The Atlanta Journal-Constitution (AJC), a subsidiary of Cox Media Group - Cox Enterprises, is the leading source for in-print and online news, information, and advertising for metropolitan Atlanta. As a Cox company, the AJC participates in the national corporate sustainability program, Cox Conserves, taking proactive steps to reduce the business’s negative environmental impacts. Since 2013, the AJC/Cox Media Group Printing Plant located in Norcross, Georgia has been adapting its operations in order to meet the aggressive Cox Conserves goal of achieving Zero Waste to Landfill by 2024. With the implementation of new practices and policies around recycling and waste reduction, including optimizing waste disposal servicing, designating paper-only compactors, limiting access to solid waste dumpsters, transitioning from wooden to reusable plastic pallets, and revamping the disposal of high-volume materials such as stretch film plastic and plastic/metal banding, the plant achieved a 96 percent diversion rate in three years. In January 2016, Cox Enterprises - AJC/Cox Media Group became the nation’s first newspaper press to achieve TRUE Zero Waste certification at the Gold level through GBCI.
Employing 450 people, the printing plant has an average weekly production of more than 3.4 million newspaper copies including the AJC and four additional major print publications (Investor’s Business Daily, New York Times, USA Today, and China Daily). In 2013, Cox Conserves and AJC senior management began the process of redesigning waste and recycling operations at the plant to produce the cleanest streams possible. They reviewed each point of waste generation, from warehousing to office/administration, process flow, distributions, production, and grounds. A waste characterization demonstrated that trash was comprised of 80 percent newspaper/mixed paper, five percent OCC, five percent mixed plastic, and 10 percent trash. As a result, comprehensive measures were put into place to ensure the diversion of all recyclable materials. Through service optimizations, containers were “right-sized” and appropriate service frequencies were implemented in order to make waste reduction more efficient while establishing additional revenue streams. Gross savings from the program in 2016 were more than $85,000, with $160,000 in gross rebates.

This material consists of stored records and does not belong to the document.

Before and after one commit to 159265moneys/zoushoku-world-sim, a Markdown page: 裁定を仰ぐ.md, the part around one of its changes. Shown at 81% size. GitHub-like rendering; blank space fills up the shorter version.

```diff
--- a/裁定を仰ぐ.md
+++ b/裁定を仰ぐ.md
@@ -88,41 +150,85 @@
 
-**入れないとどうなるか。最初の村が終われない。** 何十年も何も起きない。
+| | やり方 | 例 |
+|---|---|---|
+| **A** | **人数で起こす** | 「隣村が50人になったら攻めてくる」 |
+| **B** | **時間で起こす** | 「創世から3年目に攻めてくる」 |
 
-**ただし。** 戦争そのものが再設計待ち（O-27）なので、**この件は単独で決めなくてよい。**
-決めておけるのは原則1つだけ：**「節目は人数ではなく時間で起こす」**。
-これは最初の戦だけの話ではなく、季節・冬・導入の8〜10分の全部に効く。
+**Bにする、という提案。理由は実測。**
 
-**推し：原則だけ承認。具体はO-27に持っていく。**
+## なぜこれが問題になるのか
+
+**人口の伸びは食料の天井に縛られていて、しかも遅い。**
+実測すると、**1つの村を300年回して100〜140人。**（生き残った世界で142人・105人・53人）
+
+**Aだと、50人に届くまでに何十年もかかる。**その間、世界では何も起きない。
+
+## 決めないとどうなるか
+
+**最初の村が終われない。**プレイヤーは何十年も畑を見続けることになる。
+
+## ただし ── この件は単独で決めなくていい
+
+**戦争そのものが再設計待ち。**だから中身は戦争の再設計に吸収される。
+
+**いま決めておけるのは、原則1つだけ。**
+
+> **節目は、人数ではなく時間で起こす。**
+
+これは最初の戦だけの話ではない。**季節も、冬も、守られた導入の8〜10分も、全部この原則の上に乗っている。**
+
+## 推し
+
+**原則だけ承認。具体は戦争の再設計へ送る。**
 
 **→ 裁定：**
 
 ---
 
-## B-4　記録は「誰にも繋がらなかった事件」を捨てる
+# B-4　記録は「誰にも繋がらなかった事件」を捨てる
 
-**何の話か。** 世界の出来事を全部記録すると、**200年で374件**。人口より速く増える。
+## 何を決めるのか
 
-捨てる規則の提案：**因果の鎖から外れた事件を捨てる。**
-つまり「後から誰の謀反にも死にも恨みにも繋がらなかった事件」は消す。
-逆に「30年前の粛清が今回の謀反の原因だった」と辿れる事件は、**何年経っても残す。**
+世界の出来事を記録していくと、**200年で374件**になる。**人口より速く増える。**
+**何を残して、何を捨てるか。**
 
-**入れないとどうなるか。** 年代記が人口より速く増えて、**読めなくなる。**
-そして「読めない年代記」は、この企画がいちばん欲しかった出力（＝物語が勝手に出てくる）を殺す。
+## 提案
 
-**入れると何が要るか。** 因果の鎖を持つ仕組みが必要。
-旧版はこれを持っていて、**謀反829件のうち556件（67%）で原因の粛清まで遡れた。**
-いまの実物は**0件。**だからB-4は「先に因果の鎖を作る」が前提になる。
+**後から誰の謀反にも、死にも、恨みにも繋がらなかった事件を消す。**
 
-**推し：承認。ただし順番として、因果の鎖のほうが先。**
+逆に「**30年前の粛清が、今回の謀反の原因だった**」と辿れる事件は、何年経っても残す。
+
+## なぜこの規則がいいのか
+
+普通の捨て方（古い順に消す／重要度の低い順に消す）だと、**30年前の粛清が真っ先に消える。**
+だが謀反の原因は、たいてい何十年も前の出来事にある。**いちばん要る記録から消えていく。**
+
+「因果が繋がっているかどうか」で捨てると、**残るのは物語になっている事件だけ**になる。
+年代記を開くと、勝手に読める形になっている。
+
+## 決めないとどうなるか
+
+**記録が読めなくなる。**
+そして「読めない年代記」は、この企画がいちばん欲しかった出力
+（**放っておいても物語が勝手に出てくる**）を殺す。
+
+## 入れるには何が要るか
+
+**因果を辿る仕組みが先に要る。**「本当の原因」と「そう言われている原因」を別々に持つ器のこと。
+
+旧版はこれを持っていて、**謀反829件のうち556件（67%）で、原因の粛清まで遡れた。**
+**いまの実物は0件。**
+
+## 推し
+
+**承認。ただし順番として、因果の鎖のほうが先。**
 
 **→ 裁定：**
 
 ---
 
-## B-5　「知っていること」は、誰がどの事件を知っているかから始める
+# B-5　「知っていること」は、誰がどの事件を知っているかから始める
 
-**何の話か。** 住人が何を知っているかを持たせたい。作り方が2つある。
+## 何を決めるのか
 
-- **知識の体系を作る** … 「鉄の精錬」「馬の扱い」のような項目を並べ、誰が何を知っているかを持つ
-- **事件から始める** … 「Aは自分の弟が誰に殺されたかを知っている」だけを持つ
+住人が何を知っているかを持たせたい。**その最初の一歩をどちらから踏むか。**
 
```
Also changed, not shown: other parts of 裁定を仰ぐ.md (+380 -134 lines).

A combination of technological improvements and culture change drove increased recycling rates at the plant. The implementation of automated technology—most notably a conveyer system designed to feed unwanted newspapers directly into two recycling compactors, replacing the prior practice of manual collection and transfer—enabled 100 percent recovery of certain highly recyclable materials. Typical of any Zero Waste to Landfill effort, however, employee engagement and proactive communication were ultimately most impactful. From the start of the program, the AJC strove to make recycling a built-in part of each employee's daily work processes. Senior leadership set the standard by incorporating Zero Waste to Landfill into their personal performance goals, and new hire orientations and the employee handbook were restructured to include Cox Conserves goals and guidelines. Clear bin signage, onsite recycling trainings, and daily messaging about Zero Waste to Landfill progress and targets over time made waste diversion second nature for the team. The plant’s third-party housekeeping vendor was also enlisted as a key contributor, with recycling processes and objectives outlined clearly in the service-level agreement. Custodial staff attends ongoing Zero Waste to Landfill trainings, and equipment is provided for streamlined collection of recyclable items.
Today, the AJC/Cox Media Group Printing Plant maintains a diversion rate of 98 percent. With the facility’s TRUE certification and the continued success of the Cox Conserves program, Cox Enterprises is setting a model for stewardship and corporate responsibility.